* WHAT NEEDS TO BE DONE: Among these records, which lines include "incongruent"? Copy them out.

-- -- --

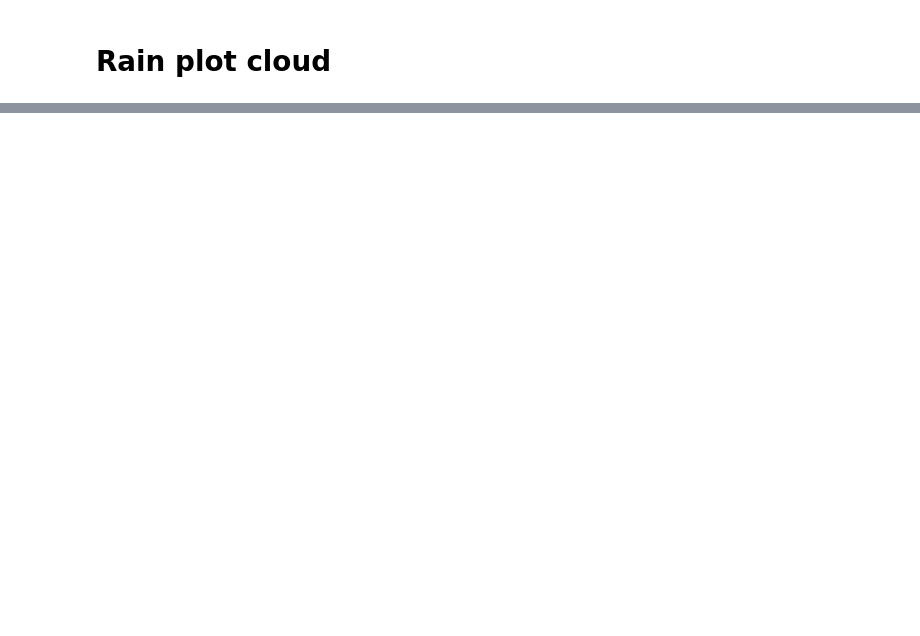
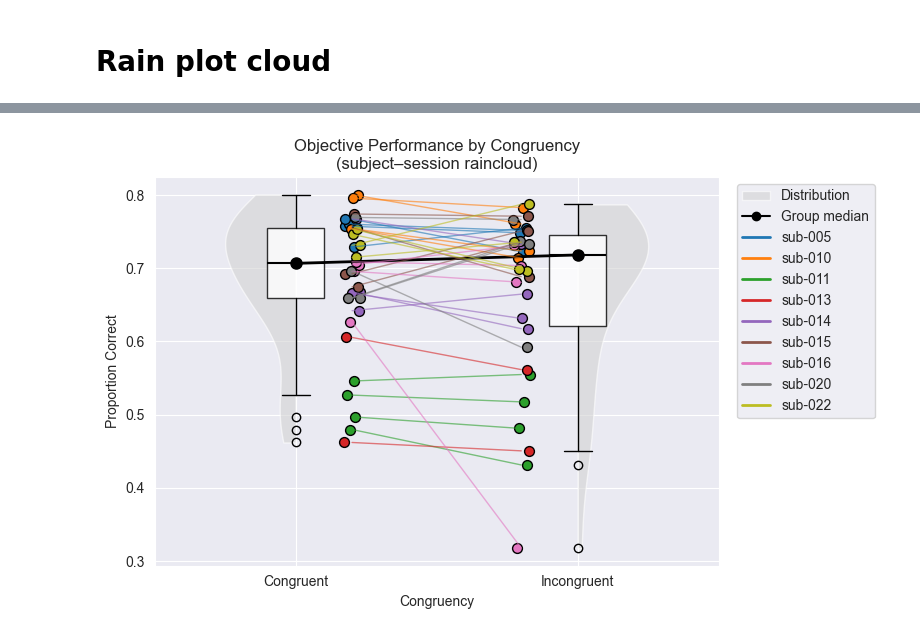
Before and after one commit to carla-coca/my-random-progress-thesis, a Jupyter notebook: Analyses_categorization+modelling.ipynb, the cells around one changed output, grey strips where cells are left out. Cells and saved outputs as stored; diff of their text form; code cells hidden in the pictures; blank space fills up the shorter version.

Commit message:
R-studio + new graph

```diff
--- a/Analyses_categorization+modelling.ipynb
+++ b/Analyses_categorization+modelling.ipynb
@@ -678,0 +679,90 @@ ValueError: zero-size array to reduction operation minimum which has no identity
+# %%
+# 0) load
+df = pd.read_csv(
+    "/Users/carlacoca/Documents/master_internship/outputs_final_data/final_df.csv",
+    sep=";"
+)
+
+# — cleanly turn every entry into 1 (True) or 0 (False) —
+df['objectively_correct'] = df['objectively_correct'].apply(
+    lambda x: 1 if str(x).lower() in ('true','1') else 0
+)
+
+# 1) compute performance per subject–session–congruency
+perf_df = (
+    df
+    .groupby(['subject','session','congruency_response'])['objectively_correct']
+    .mean()
+    .reset_index(name='perf')
+)
+
+# plotting boilerplate (identical to before)…
+
+conds    = ['congruent','incongruent']
+x_base   = [1,2]
+jitter_x = [1.2,1.8]
+subjects = perf_df.subject.unique()
+cmap     = plt.get_cmap('tab10')
+colors   = {s:cmap(i%10) for i,s in enumerate(subjects)}
+
+fig, ax = plt.subplots(figsize=(8,5))
+
+# half-violins
+all_perf = [perf_df[perf_df.congruency_response==c].perf.values for c in conds]
+parts = ax.violinplot(all_perf, positions=x_base, showextrema=False)
+for body, x in zip(parts['bodies'], x_base):
+    verts = body.get_paths()[0].vertices
+    if x==1:
+        verts[:,0] = np.clip(verts[:,0], -np.inf, x)
+    else:
+        verts[:,0] = np.clip(verts[:,0], x, np.inf)
+    body.set_facecolor('lightgray'); body.set_alpha(0.6)
+
+# boxplots
+ax.boxplot(all_perf,
+           positions=x_base, widths=0.2,
+           patch_artist=True,
+           boxprops=dict(facecolor='white', edgecolor='k', alpha=0.8),
+           medianprops=dict(color='black', linewidth=1.5),
+           whiskerprops=dict(color='black'),
+           capprops=dict(color='black'),
+           flierprops=dict(markeredgecolor='black'))
+
+# group median
+group_meds = [np.median(a) for a in all_perf]
+ax.plot(x_base, group_meds, marker='o', color='k', lw=2, ms=8, label='Group median')
+
+# subject–session dots + connectors
+for subj in subjects:
+    sub = perf_df[perf_df.subject==subj]
+    for sess in sub.session.unique():
+        row = sub[sub.session==sess]
+        y1 = row.loc[row.congruency_response=='congruent', 'perf'].iloc[0]
+        y2 = row.loc[row.congruency_response=='incongruent', 'perf'].iloc[0]
+        ax.plot(jitter_x, [y1,y2], color=colors[subj], alpha=0.6, lw=1)
+        x1 = jitter_x[0] + np.random.uniform(-0.03,0.03)
+        x2 = jitter_x[1] + np.random.uniform(-0.03,0.03)
+        ax.scatter(x1, y1, color=colors[subj], edgecolor='k', s=50,
+                   label=subj if sess==sub.session.unique()[0] else "")
+        ax.scatter(x2, y2, color=colors[subj], edgecolor='k', s=50)
+
+# final formatting
+ax.set_xticks(x_base)
+ax.set_xticklabels([c.capitalize() for c in conds])
+ax.set_ylabel('Proportion Correct')
+ax.set_xlabel('Congruency')
+ax.set_title('Objective Performance by Congruency\n(subject–session raincloud)')
+
+# build legend
+handles = [
+    Patch(facecolor='lightgray', label='Distribution', alpha=0.6),
+    Line2D([0],[0], color='k', marker='o', label='Group median')
+]
+for subj in subjects:
+    handles.append(Line2D([0],[0], color=colors[subj], lw=2, label=subj))
+ax.legend(handles=handles, bbox_to_anchor=(1.02,1), loc='upper left')
+
+plt.tight_layout()
+plt.show()
+# %% [output]
+[figure, added]
```
Also changed, not shown: parts of 6 cells of this notebook, 2 other files.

-- -- --

* RESPONSE AREA:
+conds    = ['congruent','incongruent']
+        y2 = row.loc[row.congruency_response=='incongruent', 'perf'].iloc[0]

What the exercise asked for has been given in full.